    1) The Bible contains errors that one can correct by looking at enough other bits of the Bible and rejecting the few ‘bad pixels’.
    2) Our understanding of the Bible contains errors that we can correct by being willing to consider that our understanding has errors (humility), and then going about questioning that understanding.

    I say that going about #1 has the same process as #2, for the reason that Christians have, through the ages, latched onto a wrong interpretation of one or more bits of the Bible, refusing to consider that this interpretation could possibly be invalid. To call their interpretation invalid, you’d be calling the Bible invalid.

    Is this starting to make sense?

  • Messenger

    You don’t know what gift the angels will give to your wife.

  • http://labreuer.wordpress.com Luke Breuer

    I’m confused. If the TV picture is very clearly a talking head, except there is a little cluster of white and purple pixels at the center of an iris, can I not, with high confidence, conclude that the person’s iris is not in fact white and purple? This is a case of “Trust 99.99% of the picture, or trust 0.01% of the picture.” I’m not talking about a situation where you can’t even tell if the talking head is Caucasian or African American.

  • http://labreuer.wordpress.com Luke Breuer

    Before I respond to your post in full, I’d like to address the ‘repair’ vs. ‘regenerate’ discussion. Why are these words not equivalent with respect to the topic at hand? This has me quite confused, and I suspect that clearing up this confusion will be elucidating for other bits of the conversation.

  • http://labreuer.wordpress.com Luke Breuer

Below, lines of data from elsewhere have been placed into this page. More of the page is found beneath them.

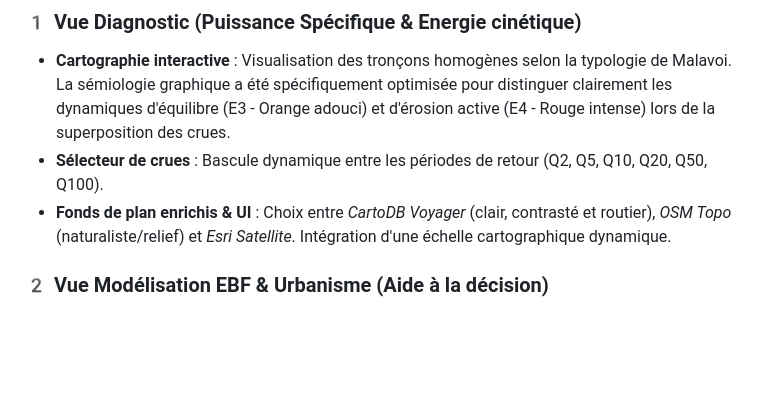
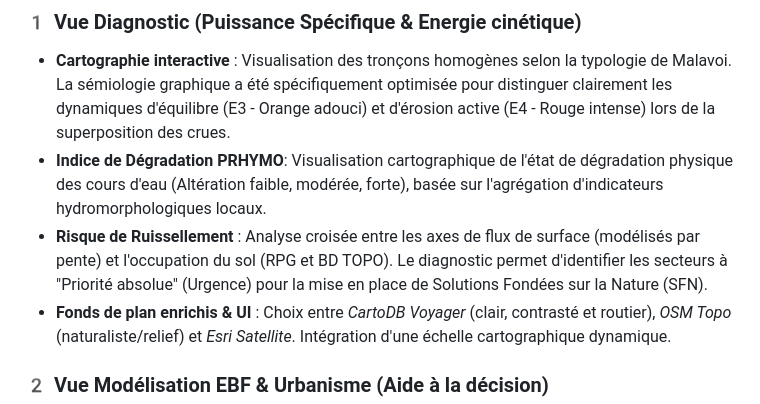
Before and after one commit to Latouane512/BASSIN-DE-LA-HEM-EBF, a Markdown page: README.md, the part around the change. GitHub-like rendering; blank space fills up the shorter version.

```diff
--- a/README.md
+++ b/README.md
@@ -22,7 +22,8 @@ L'application est structurée en deux vues distinctes, accessibles via un menu d
 
 ### 1️ Vue Diagnostic (Puissance Spécifique & Energie cinétique)
 * **Cartographie interactive** : Visualisation des tronçons homogènes selon la typologie de Malavoi. La sémiologie graphique a été spécifiquement optimisée pour distinguer clairement les dynamiques d'équilibre (E3 - Orange adouci) et d'érosion active (E4 - Rouge intense) lors de la superposition des crues.
-* **Sélecteur de crues** : Bascule dynamique entre les périodes de retour (Q2, Q5, Q10, Q20, Q50, Q100).
+*  **Indice de Dégradation PRHYMO**: Visualisation cartographique de l'état de dégradation physique des cours d'eau (Altération faible, modérée, forte), basée sur l'agrégation d'indicateurs hydromorphologiques locaux.
+* **Risque de Ruissellement** : Analyse croisée entre les axes de flux de surface (modélisés par pente) et l'occupation du sol (RPG et BD TOPO). Le diagnostic permet d'identifier les secteurs à "Priorité absolue" (Urgence) pour la mise en place de Solutions Fondées sur la Nature (SFN).
 * **Fonds de plan enrichis & UI** : Choix entre *CartoDB Voyager* (clair, contrasté et routier), *OSM Topo* (naturaliste/relief) et *Esri Satellite*. Intégration d'une échelle cartographique dynamique.
 
 ### 2️ Vue Modélisation EBF & Urbanisme (Aide à la décision)
```
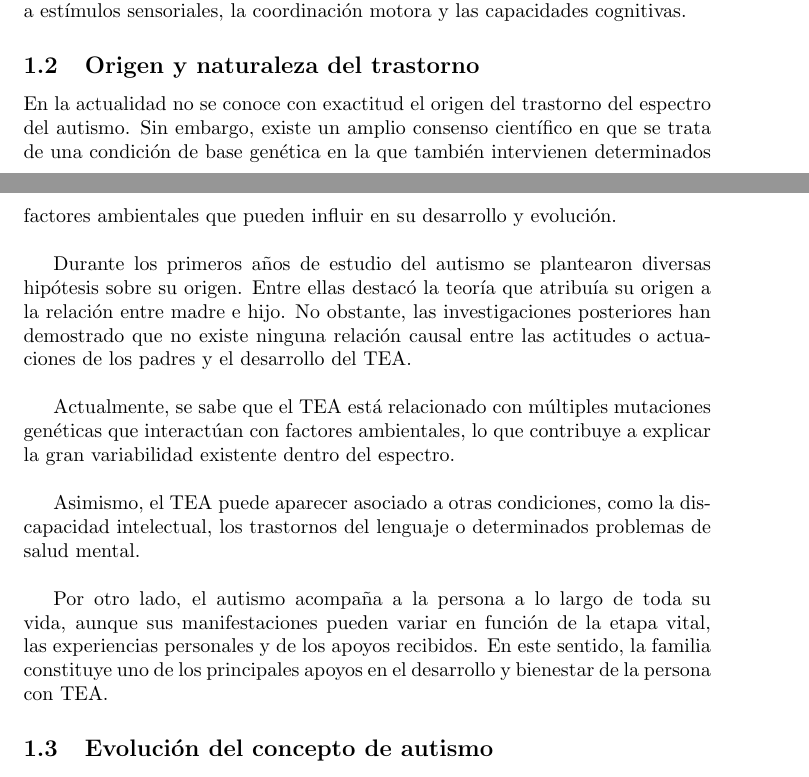
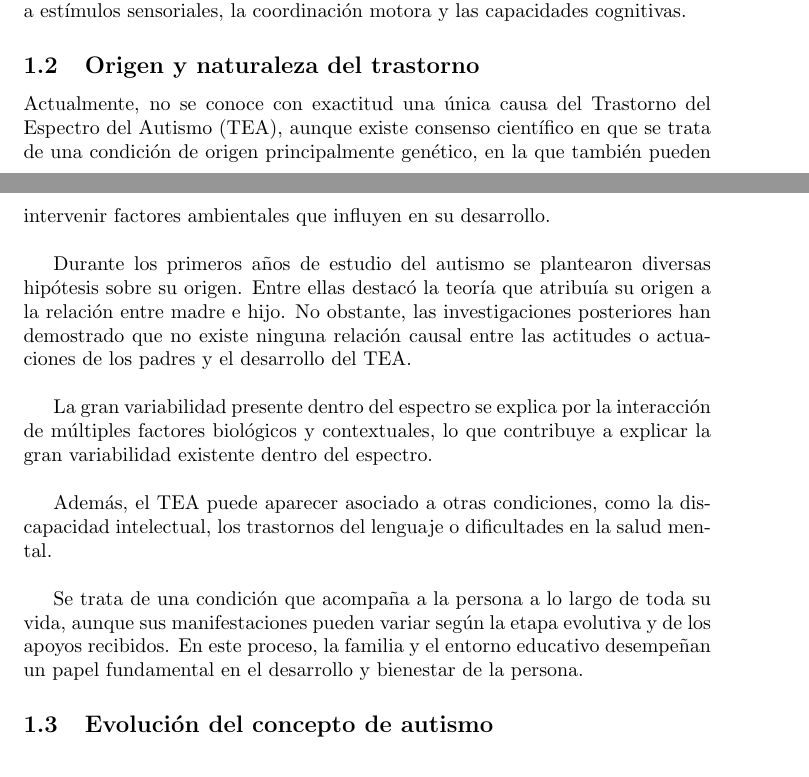
Before and after one commit to Lucia-G-R/Supuesto_5_Necesidades, a LaTeX document (main.tex): two parts of pages 4 and 5 of 32, joined at a grey line, cut so that both start at the same text. Compiled offline with pdfLaTeX.

Commit message:
Actualización

```diff
--- a/main.tex
+++ b/main.tex
@@ -35,15 +35,15 @@ Se denomina "espectro" debido a la gran variabilidad en su manifestación, ya qu
 Además, pueden verse afectadas otras áreas como el lenguaje, la respuesta a estímulos sensoriales, la coordinación motora y las capacidades cognitivas.
 
 \subsection{\textbf{Origen y naturaleza del trastorno }}
-En la actualidad no se conoce con exactitud el origen del trastorno del espectro del autismo. Sin embargo, existe un amplio consenso científico en que se trata de una condición de base genética en la que también intervienen determinados factores ambientales que pueden influir en su desarrollo y evolución.\\
+Actualmente, no se conoce con exactitud una única causa del Trastorno del Espectro del Autismo (TEA), aunque existe consenso científico en que se trata de una condición de origen principalmente genético, en la que también pueden intervenir factores ambientales que influyen en su desarrollo.\\
 
 Durante los primeros años de estudio del autismo se plantearon diversas hipótesis sobre su origen. Entre ellas destacó la teoría que atribuía su origen a la relación entre madre e hijo. No obstante, las investigaciones posteriores han demostrado que no existe ninguna relación causal entre las actitudes o actuaciones de los padres y el desarrollo del TEA.\\
 
-Actualmente, se sabe que el TEA está relacionado con múltiples mutaciones genéticas que interactúan con factores ambientales, lo que contribuye a explicar la gran variabilidad existente dentro del espectro.\\
+La gran variabilidad presente dentro del espectro se explica por la interacción de múltiples factores biológicos y contextuales, lo que contribuye a explicar la gran variabilidad existente dentro del espectro.\\
 
-Asimismo, el TEA puede aparecer asociado a otras condiciones, como la discapacidad intelectual, los trastornos del lenguaje o determinados problemas de salud mental.\\
+Además, el TEA puede aparecer asociado a otras condiciones, como la discapacidad intelectual, los trastornos del lenguaje o dificultades en la salud mental.\\
 
-Por otro lado, el autismo acompaña a la persona a lo largo de toda su vida, aunque sus manifestaciones pueden variar en función de la etapa vital, las experiencias personales y de los apoyos recibidos. En este sentido, la familia constituye uno de los principales apoyos en el desarrollo y bienestar de la persona con TEA.
+Se trata de una condición que acompaña a la persona a lo largo de toda su vida, aunque sus manifestaciones pueden variar según la etapa evolutiva y de los apoyos recibidos. En este proceso, la familia y el entorno educativo desempeñan un papel fundamental en el desarrollo y bienestar de la persona.
 
 \subsection{\textbf{Evolución del concepto de autismo}}
 El concepto de autismo ha evolucionado significativamente desde sus primeras descripciones en el siglo XX. Inicialmente, fue definido como un trastorno específico con características bien delimitadas. Sin embargo, con el paso del tiempo se amplió su comprensión, incorporando diferentes perfiles dentro de una misma condición.\\
```
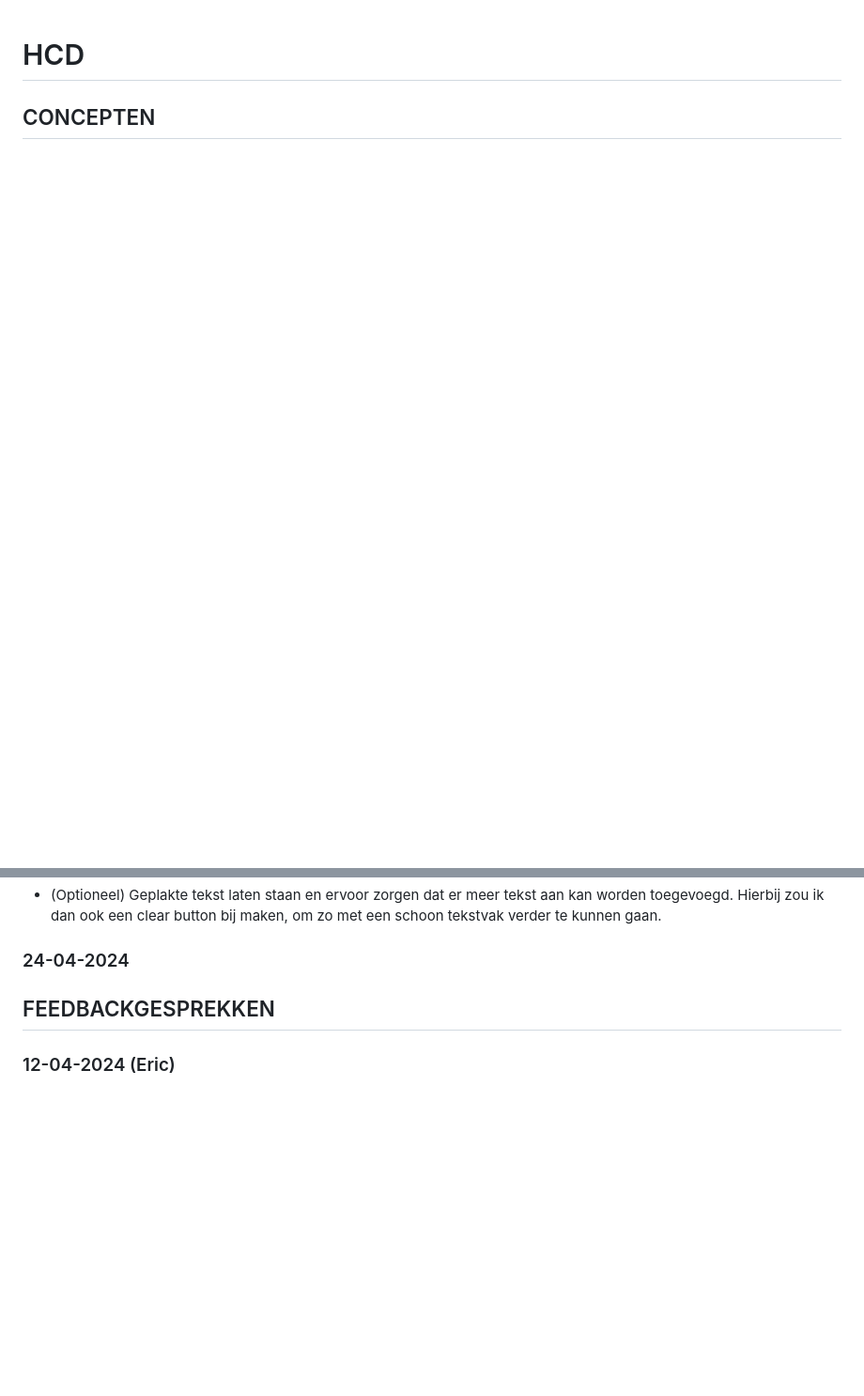
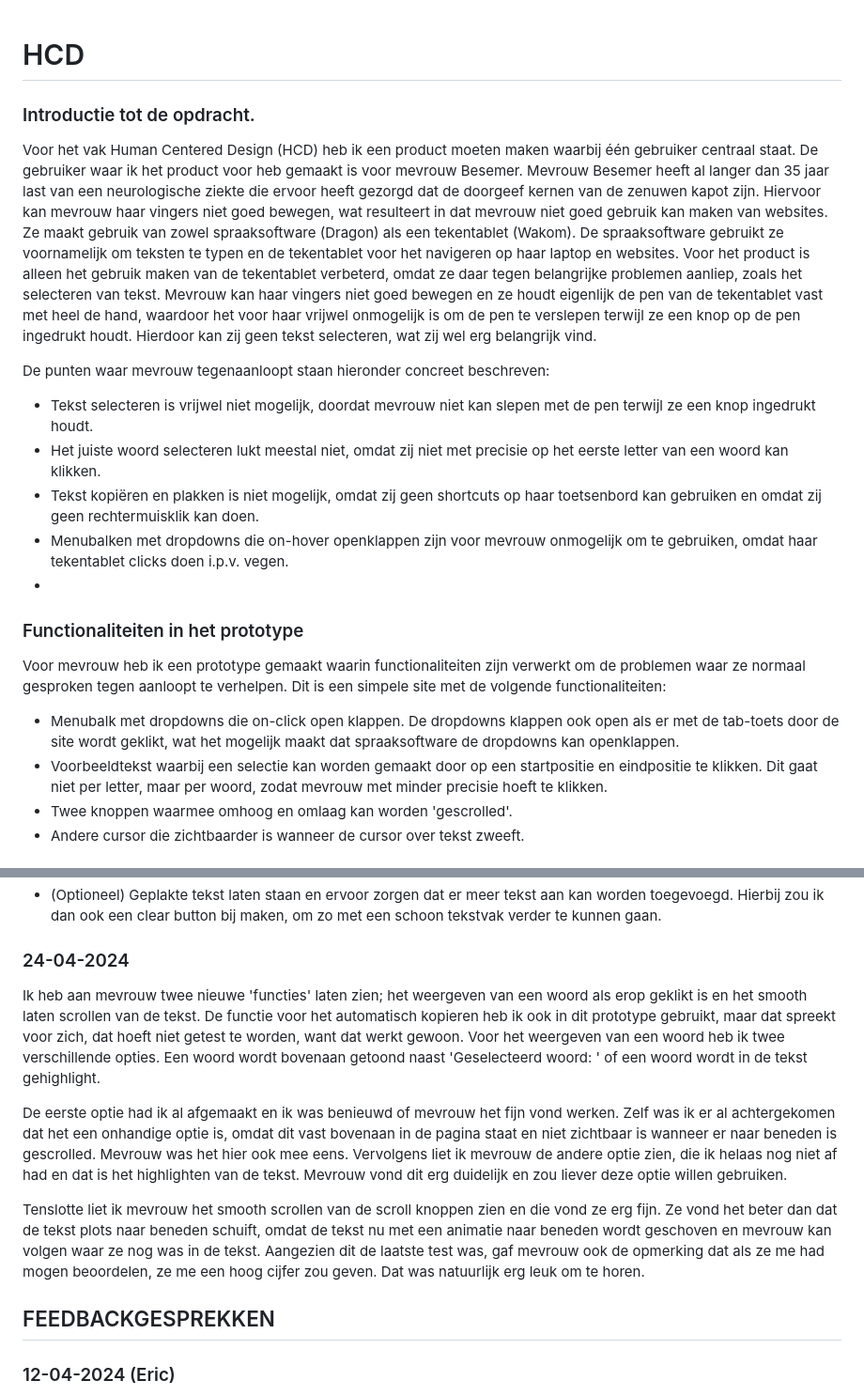
Before and after one commit to ferhatkool/HCD, a Markdown page: README.md, 2 parts joined by grey strips. Shown: that part at 94% size. Rendered like a GitHub page; blank space fills up the shorter version.

```diff
--- a/README.md
+++ b/README.md
@@ -1,3 +1,18 @@
 # HCD
+### Introductie tot de opdracht.
+Voor het vak Human Centered Design (HCD) heb ik een product moeten maken waarbij één gebruiker centraal staat. De gebruiker waar ik het product voor heb gemaakt is voor mevrouw Besemer. Mevrouw Besemer heeft al langer dan 35 jaar last van een neurologische ziekte die ervoor heeft gezorgd dat de doorgeef kernen van de zenuwen kapot zijn. Hiervoor kan mevrouw haar vingers niet goed bewegen, wat resulteert in dat mevrouw niet goed gebruik kan maken van websites. Ze maakt gebruik van zowel spraaksoftware (Dragon) als een tekentablet (Wakom). De spraaksoftware gebruikt ze voornamelijk om teksten te typen en de tekentablet voor het navigeren op haar laptop en websites. Voor het product is alleen het gebruik maken van de tekentablet verbeterd, omdat ze daar tegen belangrijke problemen aanliep, zoals het selecteren van tekst. Mevrouw kan haar vingers niet goed bewegen en ze houdt eigenlijk de pen van de tekentablet vast met heel de hand, waardoor het voor haar vrijwel onmogelijk is om de pen te verslepen terwijl ze een knop op de pen ingedrukt houdt. Hierdoor kan zij geen tekst selecteren, wat zij wel erg belangrijk vind.
 
-## CONCEPTEN
+De punten waar mevrouw tegenaanloopt staan hieronder concreet beschreven:
+- Tekst selecteren is vrijwel niet mogelijk, doordat mevrouw niet kan slepen met de pen terwijl ze een knop ingedrukt houdt.
+- Het juiste woord selecteren lukt meestal niet, omdat zij niet met precisie op het eerste letter van een woord kan klikken.
+- Tekst kopiëren en plakken is niet mogelijk, omdat zij geen shortcuts op haar toetsenbord kan gebruiken en omdat zij geen rechtermuisklik kan doen.
+- Menubalken met dropdowns die on-hover openklappen zijn voor mevrouw onmogelijk om te gebruiken, omdat haar tekentablet clicks doen i.p.v. vegen.
+-
+
+### Functionaliteiten in het prototype
+Voor mevrouw heb ik een prototype gemaakt waarin functionaliteiten zijn verwerkt om de problemen waar ze normaal gesproken tegen aanloopt te verhelpen. Dit is een simpele site met de volgende functionaliteiten:
+- Menubalk met dropdowns die on-click open klappen. De dropdowns klappen ook open als er met de tab-toets door de site wordt geklikt, wat het mogelijk maakt dat spraaksoftware de dropdowns kan openklappen.
+- Voorbeeldtekst waarbij een selectie kan worden gemaakt door op een startpositie en eindpositie te klikken. Dit gaat niet per letter, maar per woord, zodat mevrouw met minder precisie hoeft te klikken.
+- Twee knoppen waarmee omhoog en omlaag kan worden 'gescrolled'.
+- Andere cursor die zichtbaarder is wanneer de cursor over tekst zweeft.
+
@@ -39,6 +81,11 @@ Wat ik nog verder zou willen implementeren zijn:
 - (Optioneel) Geplakte tekst laten staan en ervoor zorgen dat er meer tekst aan kan worden toegevoegd. Hierbij zou ik dan ook een clear button bij maken, om zo met een schoon tekstvak verder te kunnen gaan.
 
 ### 24-04-2024
+Ik heb aan mevrouw twee nieuwe 'functies' laten zien; het weergeven van een woord als erop geklikt is en het smooth laten scrollen van de tekst. De functie voor het automatisch kopieren heb ik ook in dit prototype gebruikt, maar dat spreekt voor zich, dat hoeft niet getest te worden, want dat werkt gewoon. Voor het weergeven van een woord heb ik twee verschillende opties. Een woord wordt bovenaan getoond naast 'Geselecteerd woord: ' of een woord wordt in de tekst gehighlight.
+
+De eerste optie had ik al afgemaakt en ik was benieuwd of mevrouw het fijn vond werken. Zelf was ik er al achtergekomen dat het een onhandige optie is, omdat dit vast bovenaan in de pagina staat en niet zichtbaar is wanneer er naar beneden is gescrolled. Mevrouw was het hier ook mee eens. Vervolgens liet ik mevrouw de andere optie zien, die ik helaas nog niet af had en dat is het highlighten van de tekst. Mevrouw vond dit erg duidelijk en zou liever deze optie willen gebruiken.
+
+Tenslotte liet ik mevrouw het smooth scrollen van de scroll knoppen zien en die vond ze erg fijn. Ze vond het beter dan dat de tekst plots naar beneden schuift, omdat de tekst nu met een animatie naar beneden wordt geschoven en mevrouw kan volgen waar ze nog was in de tekst. Aangezien dit de laatste test was, gaf mevrouw ook de opmerking dat als ze me had mogen beoordelen, ze me een hoog cijfer zou geven. Dat was natuurlijk erg leuk om te horen.
 
 ## FEEDBACKGESPREKKEN
 ### 12-04-2024 (Eric)
```
Also changed, not shown: other parts of README.md (+27 -0 lines), readme-content/picture-8.png (added), 2 other files.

    Bryan, I think you’re starting to drift quite a ways from modeling me properly. Perhaps you’ve slipped into applying a stereotype to me that does not apply very well?

    So love must be directed, not by bits and pieces of Scripture that CAN be interpreted this way or that, but by the correct interpretation of it that is to be placed within the whole context thereof.

    I’m not arguing this. My “TV picture with a tiny bit of snow” analogy depends on very explicitly processing the context, and flushing out errors that do not fit with the context.

    Let’s take an example. Too much focus on Eph 5:22 and 1 Pe 3:1,6 would support the idea of women being ‘lesser’ in status—a state of affairs which existed for centuries. If someone believed that these verses necessarily mean that women are lesser than men and you could not convince him/her otherwise, the only option left is to suggest that parts of the Bible are wrong or at least obsolete. You might say that we could point to Eph 5:21, look up what the Greek word translated ‘submit’ meant to the Greek culture, understand that any element of submission which does not match how Jesus would ask us to submit is not binding, etc. But perhaps it would be more effective to point out that “there is no male or female”, that the entity that is created in the image of God is “male and female”, not just male, or just trace the history of how women have been treated in the Bible and discern a trajectory from “less equal” to “more equal”, and conclude that the end point is “equal”. (I don’t mean to conclude in favor of egalitarianism; I merely mean to combat the horrible ideas that allowed horrible treatment of Christian women for centuries.)

    My point is that the commands to love God and one another are worthless unless we know what love looks like, and if we assume what love looks like by interpreting certain passages within our modern concept of love, and then, nip at other passages because they do not reflect that concept of love, we are distorting the commands to love God and one another, and we end up disobeying those commands.

    This statement of yours is too strong. I am not advocating a complete break from scripture in determining what ‘love’ looks like. I am, however, advocating that we be more skeptical of our interpretations of scripture than I think you are comfortable with. I claim, very strongly, that we must be better at questioning bad ideas which lead to bad things, like the horrible treatment of Christian women through the ages. I think that stances like yours are too likely to conserve bad ideas. I don’t think you have settled on anything close to an optimum between conserving the good things and being progressive on the bad things.